== DATA FOR THIS EXERCISE
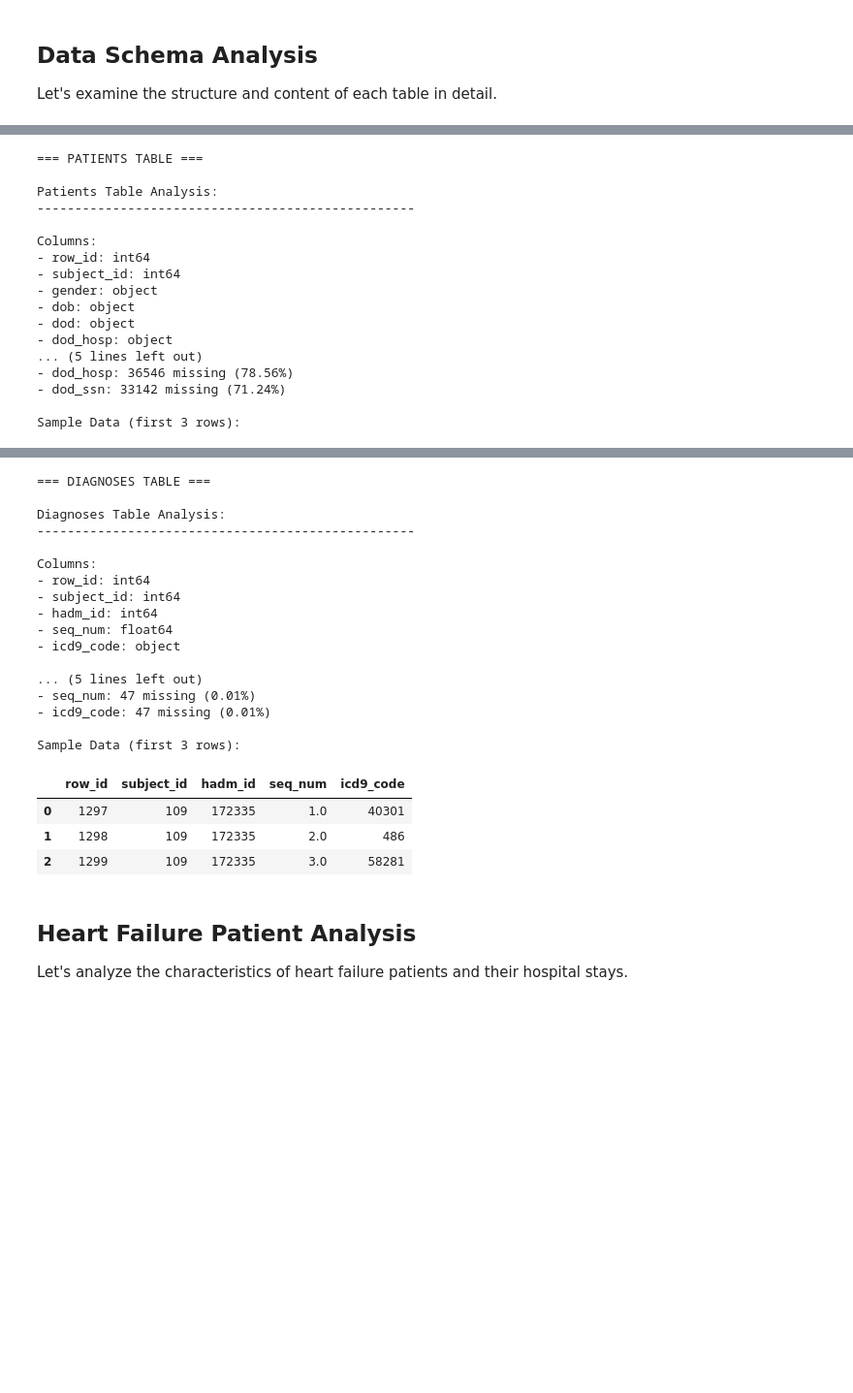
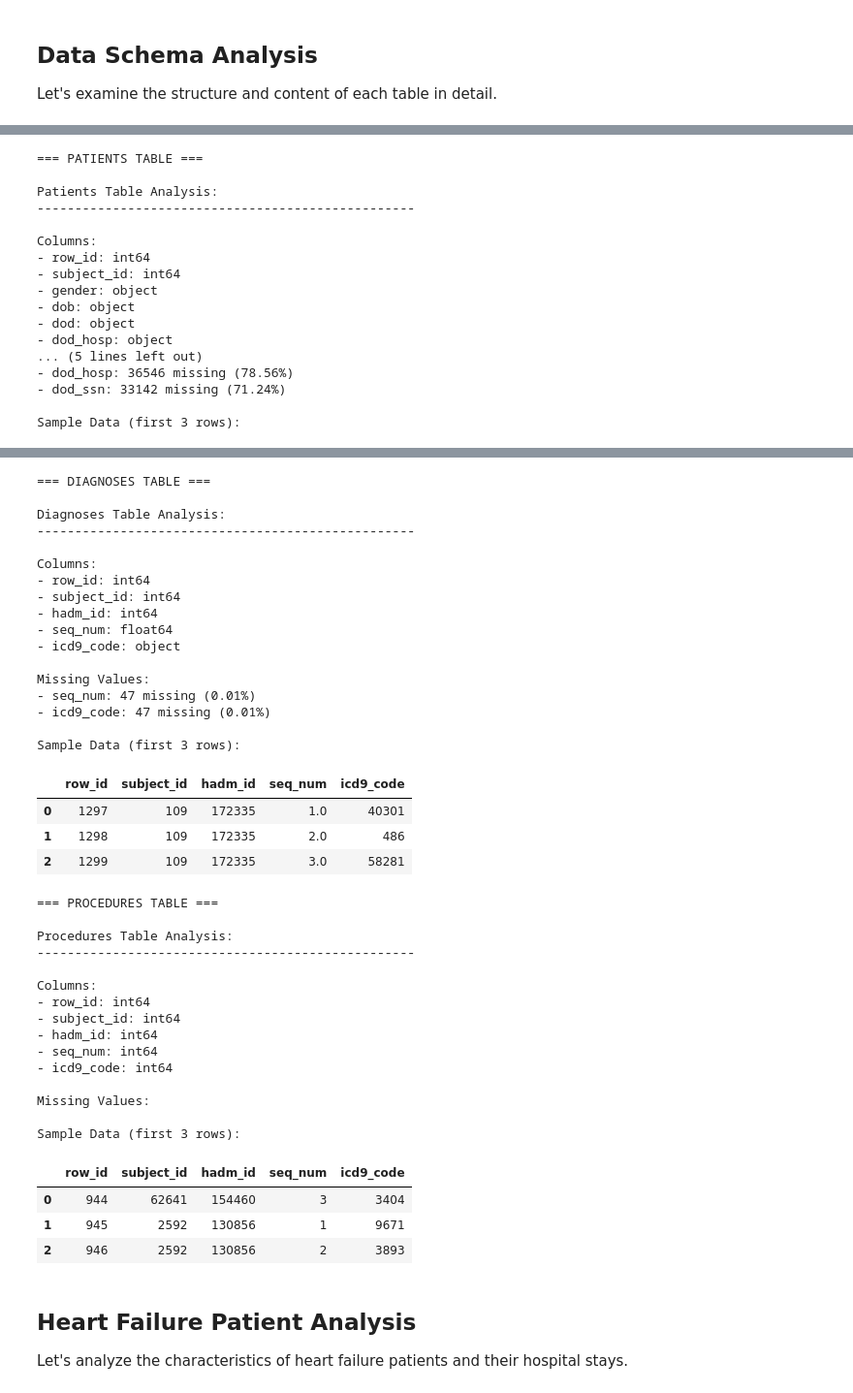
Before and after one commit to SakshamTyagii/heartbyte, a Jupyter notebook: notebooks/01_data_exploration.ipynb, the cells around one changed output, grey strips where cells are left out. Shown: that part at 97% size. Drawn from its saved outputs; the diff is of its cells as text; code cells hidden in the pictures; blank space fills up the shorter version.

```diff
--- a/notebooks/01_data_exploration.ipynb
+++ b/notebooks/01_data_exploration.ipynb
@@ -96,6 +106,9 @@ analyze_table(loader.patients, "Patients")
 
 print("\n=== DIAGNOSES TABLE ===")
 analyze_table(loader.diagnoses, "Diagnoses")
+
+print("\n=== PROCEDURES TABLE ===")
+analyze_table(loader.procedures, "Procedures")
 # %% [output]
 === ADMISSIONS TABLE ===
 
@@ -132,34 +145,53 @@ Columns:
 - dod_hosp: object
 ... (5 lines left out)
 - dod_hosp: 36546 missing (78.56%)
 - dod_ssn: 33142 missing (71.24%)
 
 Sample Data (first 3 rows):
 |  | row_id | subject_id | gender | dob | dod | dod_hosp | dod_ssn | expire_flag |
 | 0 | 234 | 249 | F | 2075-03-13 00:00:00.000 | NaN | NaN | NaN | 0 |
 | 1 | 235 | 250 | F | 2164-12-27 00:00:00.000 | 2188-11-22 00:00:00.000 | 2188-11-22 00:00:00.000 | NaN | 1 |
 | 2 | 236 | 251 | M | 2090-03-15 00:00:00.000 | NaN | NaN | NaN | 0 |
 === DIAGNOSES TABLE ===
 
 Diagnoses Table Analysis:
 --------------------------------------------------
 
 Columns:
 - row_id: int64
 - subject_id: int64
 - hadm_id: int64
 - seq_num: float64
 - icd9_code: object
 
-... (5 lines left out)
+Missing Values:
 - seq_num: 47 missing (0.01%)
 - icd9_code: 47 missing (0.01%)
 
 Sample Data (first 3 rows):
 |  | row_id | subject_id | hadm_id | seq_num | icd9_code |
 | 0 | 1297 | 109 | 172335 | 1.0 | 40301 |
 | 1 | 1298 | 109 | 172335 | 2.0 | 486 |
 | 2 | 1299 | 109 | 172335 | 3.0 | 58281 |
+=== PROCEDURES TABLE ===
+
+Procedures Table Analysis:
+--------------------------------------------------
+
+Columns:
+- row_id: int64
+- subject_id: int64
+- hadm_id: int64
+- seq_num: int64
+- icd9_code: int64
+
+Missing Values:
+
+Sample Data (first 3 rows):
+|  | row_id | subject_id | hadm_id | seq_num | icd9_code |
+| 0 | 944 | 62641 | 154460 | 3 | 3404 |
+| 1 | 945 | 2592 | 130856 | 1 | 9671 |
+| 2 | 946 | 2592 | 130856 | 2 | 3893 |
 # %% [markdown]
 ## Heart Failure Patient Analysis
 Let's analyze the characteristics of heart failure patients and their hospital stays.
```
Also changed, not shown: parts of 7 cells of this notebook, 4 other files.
====
:: TASK INSTRUCTIONS ::
The records above need to be printed in full and exactly, without any of the pictures.

:: TASK SOLUTION ::
Before and after one commit to SakshamTyagii/heartbyte, a Jupyter notebook: notebooks/01_data_exploration.ipynb, the cells around one changed output, grey strips where cells are left out. Shown: that part at 97% size. Drawn from its saved outputs; the diff is of its cells as text; code cells hidden in the pictures; blank space fills up the shorter version.

```diff
--- a/notebooks/01_data_exploration.ipynb
+++ b/notebooks/01_data_exploration.ipynb
@@ -96,6 +106,9 @@ analyze_table(loader.patients, "Patients")
 
 print("\n=== DIAGNOSES TABLE ===")
 analyze_table(loader.diagnoses, "Diagnoses")
+
+print("\n=== PROCEDURES TABLE ===")
+analyze_table(loader.procedures, "Procedures")
 # %% [output]
 === ADMISSIONS TABLE ===
 
@@ -132,34 +145,53 @@ Columns:
 - dod_hosp: object
 ... (5 lines left out)
 - dod_hosp: 36546 missing (78.56%)
 - dod_ssn: 33142 missing (71.24%)
 
 Sample Data (first 3 rows):
 |  | row_id | subject_id | gender | dob | dod | dod_hosp | dod_ssn | expire_flag |
 | 0 | 234 | 249 | F | 2075-03-13 00:00:00.000 | NaN | NaN | NaN | 0 |
 | 1 | 235 | 250 | F | 2164-12-27 00:00:00.000 | 2188-11-22 00:00:00.000 | 2188-11-22 00:00:00.000 | NaN | 1 |
 | 2 | 236 | 251 | M | 2090-03-15 00:00:00.000 | NaN | NaN | NaN | 0 |
 === DIAGNOSES TABLE ===
 
 Diagnoses Table Analysis:
 --------------------------------------------------
 
 Columns:
 - row_id: int64
 - subject_id: int64
 - hadm_id: int64
 - seq_num: float64
 - icd9_code: object
 
-... (5 lines left out)
+Missing Values:
 - seq_num: 47 missing (0.01%)
 - icd9_code: 47 missing (0.01%)
 
 Sample Data (first 3 rows):
 |  | row_id | subject_id | hadm_id | seq_num | icd9_code |
 | 0 | 1297 | 109 | 172335 | 1.0 | 40301 |
 | 1 | 1298 | 109 | 172335 | 2.0 | 486 |
 | 2 | 1299 | 109 | 172335 | 3.0 | 58281 |
+=== PROCEDURES TABLE ===
+
+Procedures Table Analysis:
+--------------------------------------------------
+
+Columns:
+- row_id: int64
+- subject_id: int64
+- hadm_id: int64
+- seq_num: int64
+- icd9_code: int64
+
+Missing Values:
+
+Sample Data (first 3 rows):
+|  | row_id | subject_id | hadm_id | seq_num | icd9_code |
+| 0 | 944 | 62641 | 154460 | 3 | 3404 |
+| 1 | 945 | 2592 | 130856 | 1 | 9671 |
+| 2 | 946 | 2592 | 130856 | 2 | 3893 |
 # %% [markdown]
 ## Heart Failure Patient Analysis
 Let's analyze the characteristics of heart failure patients and their hospital stays.
```
Also changed, not shown: parts of 7 cells of this notebook, 4 other files.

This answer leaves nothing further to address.